= Data =
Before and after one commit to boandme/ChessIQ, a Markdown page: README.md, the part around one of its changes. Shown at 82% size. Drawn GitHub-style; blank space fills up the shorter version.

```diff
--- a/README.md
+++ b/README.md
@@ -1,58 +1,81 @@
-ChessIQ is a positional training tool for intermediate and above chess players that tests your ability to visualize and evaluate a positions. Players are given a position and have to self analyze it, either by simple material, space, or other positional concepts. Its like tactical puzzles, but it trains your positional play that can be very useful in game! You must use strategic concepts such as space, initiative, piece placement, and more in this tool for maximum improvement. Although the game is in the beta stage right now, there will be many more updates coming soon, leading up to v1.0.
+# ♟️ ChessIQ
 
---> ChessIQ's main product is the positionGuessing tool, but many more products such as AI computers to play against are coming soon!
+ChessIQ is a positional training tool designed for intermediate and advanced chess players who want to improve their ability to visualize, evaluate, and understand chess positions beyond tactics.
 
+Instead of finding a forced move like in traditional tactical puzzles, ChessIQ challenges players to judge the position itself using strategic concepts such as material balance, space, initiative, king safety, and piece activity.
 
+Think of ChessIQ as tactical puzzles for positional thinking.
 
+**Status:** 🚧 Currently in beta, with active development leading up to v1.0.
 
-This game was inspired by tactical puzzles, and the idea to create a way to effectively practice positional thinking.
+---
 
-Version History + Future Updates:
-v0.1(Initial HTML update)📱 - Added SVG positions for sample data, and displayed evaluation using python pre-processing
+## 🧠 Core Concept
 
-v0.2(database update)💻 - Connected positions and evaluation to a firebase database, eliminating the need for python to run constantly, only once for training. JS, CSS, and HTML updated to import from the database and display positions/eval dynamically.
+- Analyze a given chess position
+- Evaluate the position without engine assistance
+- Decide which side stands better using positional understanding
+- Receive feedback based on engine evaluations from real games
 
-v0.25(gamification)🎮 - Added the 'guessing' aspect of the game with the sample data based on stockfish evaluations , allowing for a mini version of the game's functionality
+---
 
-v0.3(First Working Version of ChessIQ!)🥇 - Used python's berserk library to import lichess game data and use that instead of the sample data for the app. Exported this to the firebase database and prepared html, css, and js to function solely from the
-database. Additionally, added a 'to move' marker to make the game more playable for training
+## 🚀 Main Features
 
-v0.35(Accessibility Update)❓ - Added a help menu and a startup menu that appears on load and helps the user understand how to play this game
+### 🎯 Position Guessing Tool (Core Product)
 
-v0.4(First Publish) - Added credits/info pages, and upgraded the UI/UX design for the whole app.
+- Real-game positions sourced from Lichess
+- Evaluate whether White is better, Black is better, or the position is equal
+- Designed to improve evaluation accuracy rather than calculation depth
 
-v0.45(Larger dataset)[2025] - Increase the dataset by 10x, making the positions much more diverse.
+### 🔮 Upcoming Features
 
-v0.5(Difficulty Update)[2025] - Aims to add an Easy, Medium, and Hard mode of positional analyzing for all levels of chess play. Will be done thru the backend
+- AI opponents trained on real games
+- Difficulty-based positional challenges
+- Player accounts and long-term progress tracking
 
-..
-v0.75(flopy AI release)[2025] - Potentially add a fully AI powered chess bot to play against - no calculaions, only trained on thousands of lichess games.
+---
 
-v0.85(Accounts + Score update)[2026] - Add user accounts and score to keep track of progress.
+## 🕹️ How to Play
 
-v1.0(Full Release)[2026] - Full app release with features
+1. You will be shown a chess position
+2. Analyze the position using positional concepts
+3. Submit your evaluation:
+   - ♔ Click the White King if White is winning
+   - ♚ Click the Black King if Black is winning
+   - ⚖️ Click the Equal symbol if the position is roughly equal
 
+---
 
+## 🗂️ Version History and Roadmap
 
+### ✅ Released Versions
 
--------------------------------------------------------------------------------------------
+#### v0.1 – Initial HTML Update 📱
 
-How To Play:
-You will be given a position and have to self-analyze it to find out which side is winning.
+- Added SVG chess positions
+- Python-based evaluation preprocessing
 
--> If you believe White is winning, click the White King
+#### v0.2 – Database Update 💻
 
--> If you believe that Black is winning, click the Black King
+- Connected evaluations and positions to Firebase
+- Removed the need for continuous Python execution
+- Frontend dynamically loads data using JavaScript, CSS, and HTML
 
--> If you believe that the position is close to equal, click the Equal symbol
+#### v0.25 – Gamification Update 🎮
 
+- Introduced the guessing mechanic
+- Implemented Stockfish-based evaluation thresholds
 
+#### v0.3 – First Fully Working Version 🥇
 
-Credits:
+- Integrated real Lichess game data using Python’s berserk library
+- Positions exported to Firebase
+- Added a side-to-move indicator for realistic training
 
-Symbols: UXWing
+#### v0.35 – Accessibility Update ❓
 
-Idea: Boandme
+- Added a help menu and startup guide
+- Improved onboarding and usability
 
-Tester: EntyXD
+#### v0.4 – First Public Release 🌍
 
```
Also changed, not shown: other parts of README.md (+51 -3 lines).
==
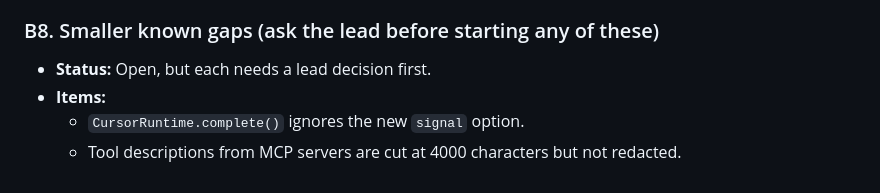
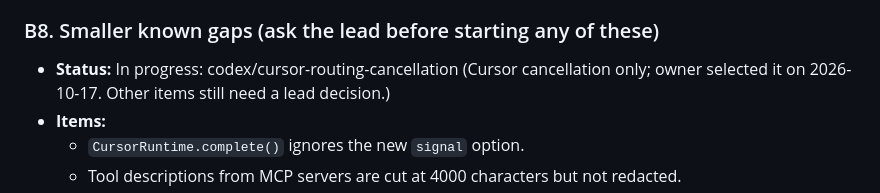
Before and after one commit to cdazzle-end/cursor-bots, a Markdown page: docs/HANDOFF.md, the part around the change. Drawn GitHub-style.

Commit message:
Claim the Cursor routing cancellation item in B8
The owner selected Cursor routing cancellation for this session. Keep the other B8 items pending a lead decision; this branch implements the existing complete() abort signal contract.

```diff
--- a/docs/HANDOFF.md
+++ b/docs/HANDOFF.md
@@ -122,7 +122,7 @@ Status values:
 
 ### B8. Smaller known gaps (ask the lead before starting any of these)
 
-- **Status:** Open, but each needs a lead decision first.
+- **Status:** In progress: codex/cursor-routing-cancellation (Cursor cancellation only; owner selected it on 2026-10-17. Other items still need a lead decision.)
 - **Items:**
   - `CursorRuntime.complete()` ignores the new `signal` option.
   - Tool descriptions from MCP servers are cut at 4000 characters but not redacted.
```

= Assignment =
Scan the material above for lines holding the string "using" and copy those lines.

= The completed task =
+Instead of finding a forced move like in traditional tactical puzzles, ChessIQ challenges players to judge the position itself using strategic concepts such as material balance, space, initiative, king safety, and piece activity.
-v0.1(Initial HTML update)📱 - Added SVG positions for sample data, and displayed evaluation using python pre-processing
+- Decide which side stands better using positional understanding
+2. Analyze the position using positional concepts
+- Frontend dynamically loads data using JavaScript, CSS, and HTML
+- Integrated real Lichess game data using Python’s berserk library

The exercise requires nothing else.